Notifications

Canada's Erik Guay fastest in World Cup downhill training

Canadian Erik Guay was the fastest skier in a World Cup downhill training run yet again on Thursday in Wengen, Switzerland.

Has never finished on podium in Wengen

Canada's Erik Guay starts his downhill training run in Wengen, Switzerland on Thursday. ((Giovanni Auletta/Associated Press))

Erik Guay was fastest in World Cup downhill training yet again Thursday in Wengen, Switzerland. 

The Canadian racer extended his streak of winning a training run at each downhill venue this season, timing two minutes, 36.14 seconds on the 4.42-kilometre Lauberhorn. 

"I feel like my training runs have been very consistent since the start. Now I'm slowly translating those fast speeds into race days," said Guay, who won last month in Val Gardena, Italy. 

Matthias Mayer of Austria was second, 0.11 behind, and Kjetil Jansrud of Norway was third, 0.31 behind. 

"It's not often I've been fast in Wengen and I'll take this," Jansrud said.

Guay, the 2011 world champion in downhill, is among several contenders who have found success elusive at the storied Swiss venue. 

Neither he nor Aksel Lund Svindal of Norway, who leads the World Cup downhill standings ahead of Guay, has ever finished on the podium in Wengen. 

Svindal, the 2010 Olympic silver medalist in downhill, was ninth Thursday, trailing by 1.18 seconds. Bode Miller of the United States, a two-time Lauberhorn winner, was 10th, 1.67 behind, and Carlo Janka, the 2010 winner from Switzerland, was 13th despite a bib number of 39. 

Manuel Osborne-Paradis of North Vancouver, B.C., was tied for 21st, Robbie Dixon of Whistler, B.C., was 39th and Jeffrey Frisch of Mont-Tremblant was 54th. Ben Thomsen of Invermere, B.C., was 58th, Conrad Pridy was 64th and Morgan Pridy, also from Whistler, was 84th.

Most racers will get another look at the course on Friday afternoon in the downhill portion of a super-combined event. The slalom leg is scheduled first in the morning when snow is forecast.

Broadcast Partners

Comments

To encourage thoughtful and respectful conversations, first and last names will appear with each submission to CBC/Radio-Canada's online communities (except in children and youth-oriented communities). Pseudonyms will no longer be permitted.
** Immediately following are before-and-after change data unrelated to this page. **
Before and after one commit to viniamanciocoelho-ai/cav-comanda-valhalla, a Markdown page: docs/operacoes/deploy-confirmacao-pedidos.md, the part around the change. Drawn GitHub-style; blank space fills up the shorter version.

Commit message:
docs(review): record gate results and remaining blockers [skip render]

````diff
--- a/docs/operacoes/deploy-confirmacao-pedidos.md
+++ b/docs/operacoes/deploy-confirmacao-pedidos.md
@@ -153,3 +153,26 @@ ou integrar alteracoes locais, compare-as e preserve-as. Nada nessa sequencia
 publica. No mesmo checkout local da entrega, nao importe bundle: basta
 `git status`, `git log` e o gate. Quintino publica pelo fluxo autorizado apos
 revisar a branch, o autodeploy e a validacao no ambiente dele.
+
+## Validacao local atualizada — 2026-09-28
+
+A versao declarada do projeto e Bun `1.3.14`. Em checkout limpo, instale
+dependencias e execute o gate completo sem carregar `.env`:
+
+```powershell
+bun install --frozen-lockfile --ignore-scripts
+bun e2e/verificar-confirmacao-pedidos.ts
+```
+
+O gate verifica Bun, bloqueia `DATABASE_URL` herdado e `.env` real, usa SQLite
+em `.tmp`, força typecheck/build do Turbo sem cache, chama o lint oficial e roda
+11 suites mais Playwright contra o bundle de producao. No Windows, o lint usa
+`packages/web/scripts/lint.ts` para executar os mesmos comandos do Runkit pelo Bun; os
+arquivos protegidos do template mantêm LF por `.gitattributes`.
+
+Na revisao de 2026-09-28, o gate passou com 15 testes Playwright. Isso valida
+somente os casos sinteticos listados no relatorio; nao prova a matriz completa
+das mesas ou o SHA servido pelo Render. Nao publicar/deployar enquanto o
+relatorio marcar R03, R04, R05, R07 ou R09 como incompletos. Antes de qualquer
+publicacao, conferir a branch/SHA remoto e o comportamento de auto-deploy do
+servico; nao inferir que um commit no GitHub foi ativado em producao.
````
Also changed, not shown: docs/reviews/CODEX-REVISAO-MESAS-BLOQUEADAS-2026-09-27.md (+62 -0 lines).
By submitting a comment, you accept that CBC has the right to reproduce and publish that comment in whole or in part, in any manner CBC chooses. Please note that CBC does not endorse the opinions expressed in comments. Comments on this story are moderated according to our Submission Guidelines. Comments are welcome while open. We reserve the right to close comments at any time.